*TASK BRIEF*:
Please reproduce the entries exactly as they appear below, but not the pictures.

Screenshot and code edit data
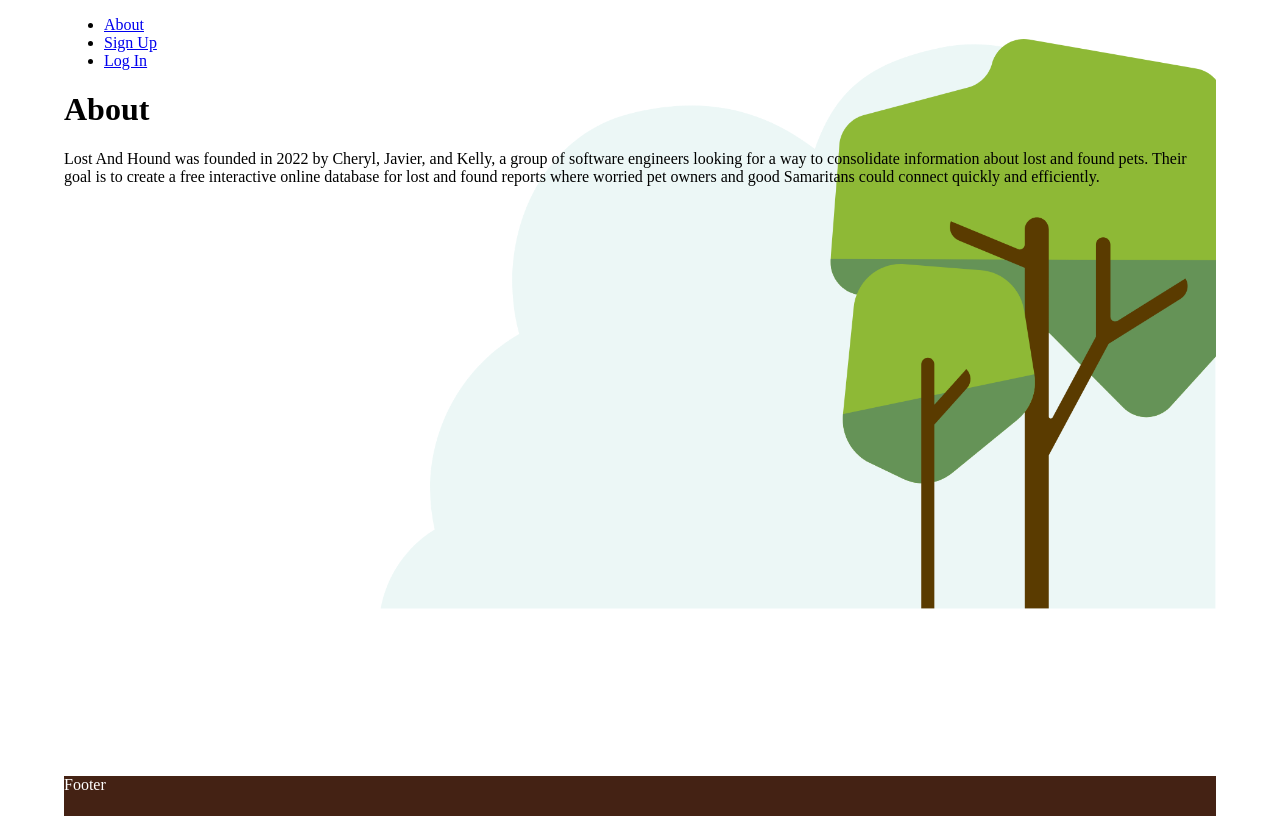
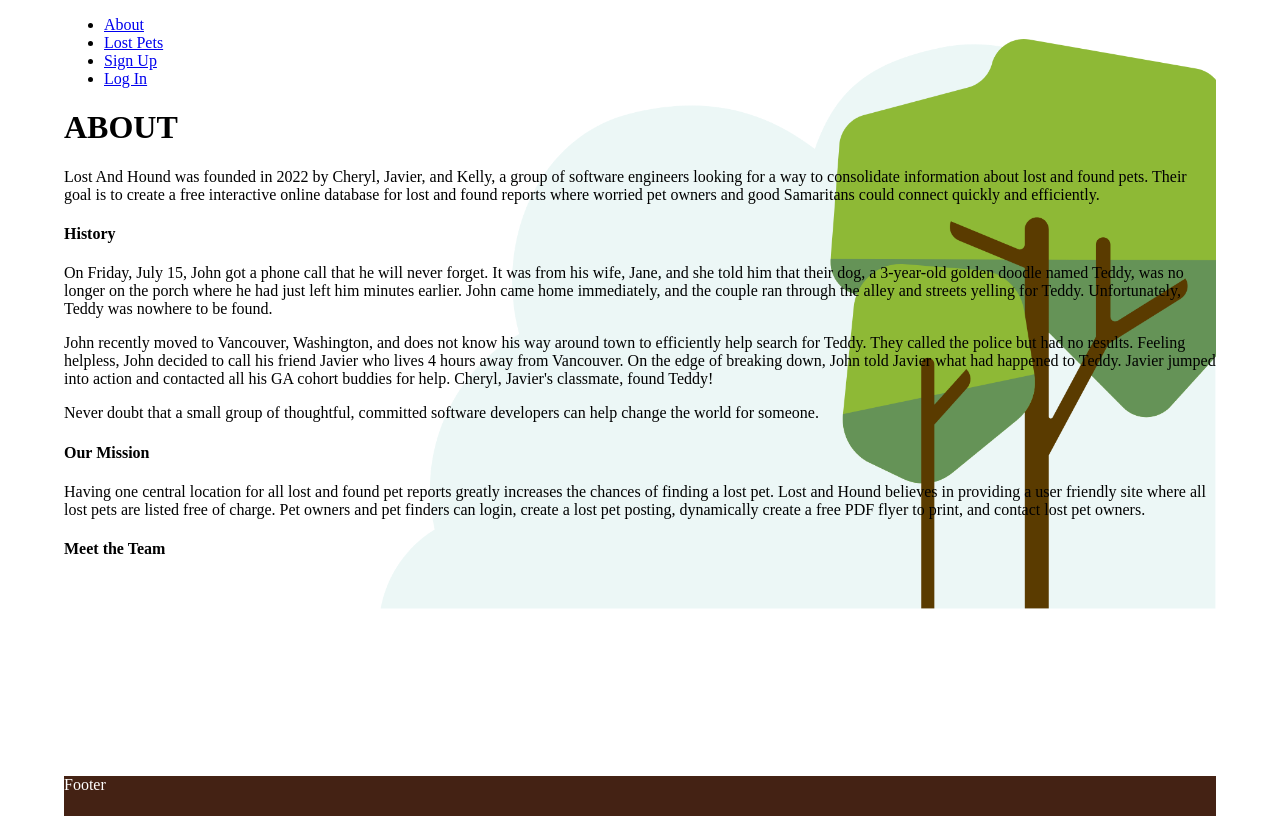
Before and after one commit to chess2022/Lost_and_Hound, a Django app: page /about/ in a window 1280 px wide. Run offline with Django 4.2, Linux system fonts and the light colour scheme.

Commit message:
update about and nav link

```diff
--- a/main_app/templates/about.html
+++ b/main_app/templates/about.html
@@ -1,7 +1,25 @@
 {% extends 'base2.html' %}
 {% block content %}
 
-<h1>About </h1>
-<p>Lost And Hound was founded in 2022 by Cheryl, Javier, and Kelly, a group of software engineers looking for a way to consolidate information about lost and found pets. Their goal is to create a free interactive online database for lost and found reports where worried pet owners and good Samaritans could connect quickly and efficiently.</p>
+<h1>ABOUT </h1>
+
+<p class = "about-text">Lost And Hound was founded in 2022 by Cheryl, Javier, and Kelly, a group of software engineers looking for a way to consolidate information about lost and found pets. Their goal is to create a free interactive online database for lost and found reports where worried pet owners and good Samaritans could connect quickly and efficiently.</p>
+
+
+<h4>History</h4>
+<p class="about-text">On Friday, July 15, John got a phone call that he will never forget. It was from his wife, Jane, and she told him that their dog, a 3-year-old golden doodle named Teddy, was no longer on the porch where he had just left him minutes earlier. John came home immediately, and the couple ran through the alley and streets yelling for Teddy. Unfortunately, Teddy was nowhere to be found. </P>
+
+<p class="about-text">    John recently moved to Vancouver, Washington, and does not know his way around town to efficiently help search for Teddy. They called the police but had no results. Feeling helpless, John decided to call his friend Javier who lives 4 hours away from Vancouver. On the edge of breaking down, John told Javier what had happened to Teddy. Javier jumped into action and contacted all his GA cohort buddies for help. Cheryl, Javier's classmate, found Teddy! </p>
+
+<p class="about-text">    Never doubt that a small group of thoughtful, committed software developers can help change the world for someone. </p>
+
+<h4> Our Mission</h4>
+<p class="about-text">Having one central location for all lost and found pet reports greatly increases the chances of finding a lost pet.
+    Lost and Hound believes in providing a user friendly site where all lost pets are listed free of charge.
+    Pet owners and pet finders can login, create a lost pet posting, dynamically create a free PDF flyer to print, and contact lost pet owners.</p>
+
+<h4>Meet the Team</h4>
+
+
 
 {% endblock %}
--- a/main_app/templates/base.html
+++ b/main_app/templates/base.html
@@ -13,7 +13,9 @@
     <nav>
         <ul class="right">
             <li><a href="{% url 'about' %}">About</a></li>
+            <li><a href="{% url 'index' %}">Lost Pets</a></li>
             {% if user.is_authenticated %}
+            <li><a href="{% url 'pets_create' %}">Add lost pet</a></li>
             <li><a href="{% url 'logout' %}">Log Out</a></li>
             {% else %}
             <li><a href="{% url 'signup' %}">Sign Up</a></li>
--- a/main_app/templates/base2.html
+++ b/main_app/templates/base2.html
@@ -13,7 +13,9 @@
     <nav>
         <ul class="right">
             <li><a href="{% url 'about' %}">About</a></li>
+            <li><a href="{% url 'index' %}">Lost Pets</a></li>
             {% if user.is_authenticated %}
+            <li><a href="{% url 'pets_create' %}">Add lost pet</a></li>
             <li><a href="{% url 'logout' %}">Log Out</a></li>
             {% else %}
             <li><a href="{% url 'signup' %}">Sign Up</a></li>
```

*ANSWER TO THE EXERCISE*:
Before and after one commit to chess2022/Lost_and_Hound, a Django app: page /about/ in a window 1280 px wide. Run offline with Django 4.2, Linux system fonts and the light colour scheme.

Commit message:
update about and nav link

```diff
--- a/main_app/templates/about.html
+++ b/main_app/templates/about.html
@@ -1,7 +1,25 @@
 {% extends 'base2.html' %}
 {% block content %}
 
-<h1>About </h1>
-<p>Lost And Hound was founded in 2022 by Cheryl, Javier, and Kelly, a group of software engineers looking for a way to consolidate information about lost and found pets. Their goal is to create a free interactive online database for lost and found reports where worried pet owners and good Samaritans could connect quickly and efficiently.</p>
+<h1>ABOUT </h1>
+
+<p class = "about-text">Lost And Hound was founded in 2022 by Cheryl, Javier, and Kelly, a group of software engineers looking for a way to consolidate information about lost and found pets. Their goal is to create a free interactive online database for lost and found reports where worried pet owners and good Samaritans could connect quickly and efficiently.</p>
+
+
+<h4>History</h4>
+<p class="about-text">On Friday, July 15, John got a phone call that he will never forget. It was from his wife, Jane, and she told him that their dog, a 3-year-old golden doodle named Teddy, was no longer on the porch where he had just left him minutes earlier. John came home immediately, and the couple ran through the alley and streets yelling for Teddy. Unfortunately, Teddy was nowhere to be found. </P>
+
+<p class="about-text">    John recently moved to Vancouver, Washington, and does not know his way around town to efficiently help search for Teddy. They called the police but had no results. Feeling helpless, John decided to call his friend Javier who lives 4 hours away from Vancouver. On the edge of breaking down, John told Javier what had happened to Teddy. Javier jumped into action and contacted all his GA cohort buddies for help. Cheryl, Javier's classmate, found Teddy! </p>
+
+<p class="about-text">    Never doubt that a small group of thoughtful, committed software developers can help change the world for someone. </p>
+
+<h4> Our Mission</h4>
+<p class="about-text">Having one central location for all lost and found pet reports greatly increases the chances of finding a lost pet.
+    Lost and Hound believes in providing a user friendly site where all lost pets are listed free of charge.
+    Pet owners and pet finders can login, create a lost pet posting, dynamically create a free PDF flyer to print, and contact lost pet owners.</p>
+
+<h4>Meet the Team</h4>
+
+
 
 {% endblock %}
--- a/main_app/templates/base.html
+++ b/main_app/templates/base.html
@@ -13,7 +13,9 @@
     <nav>
         <ul class="right">
             <li><a href="{% url 'about' %}">About</a></li>
+            <li><a href="{% url 'index' %}">Lost Pets</a></li>
             {% if user.is_authenticated %}
+            <li><a href="{% url 'pets_create' %}">Add lost pet</a></li>
             <li><a href="{% url 'logout' %}">Log Out</a></li>
             {% else %}
             <li><a href="{% url 'signup' %}">Sign Up</a></li>
--- a/main_app/templates/base2.html
+++ b/main_app/templates/base2.html
@@ -13,7 +13,9 @@
     <nav>
         <ul class="right">
             <li><a href="{% url 'about' %}">About</a></li>
+            <li><a href="{% url 'index' %}">Lost Pets</a></li>
             {% if user.is_authenticated %}
+            <li><a href="{% url 'pets_create' %}">Add lost pet</a></li>
             <li><a href="{% url 'logout' %}">Log Out</a></li>
             {% else %}
             <li><a href="{% url 'signup' %}">Sign Up</a></li>
```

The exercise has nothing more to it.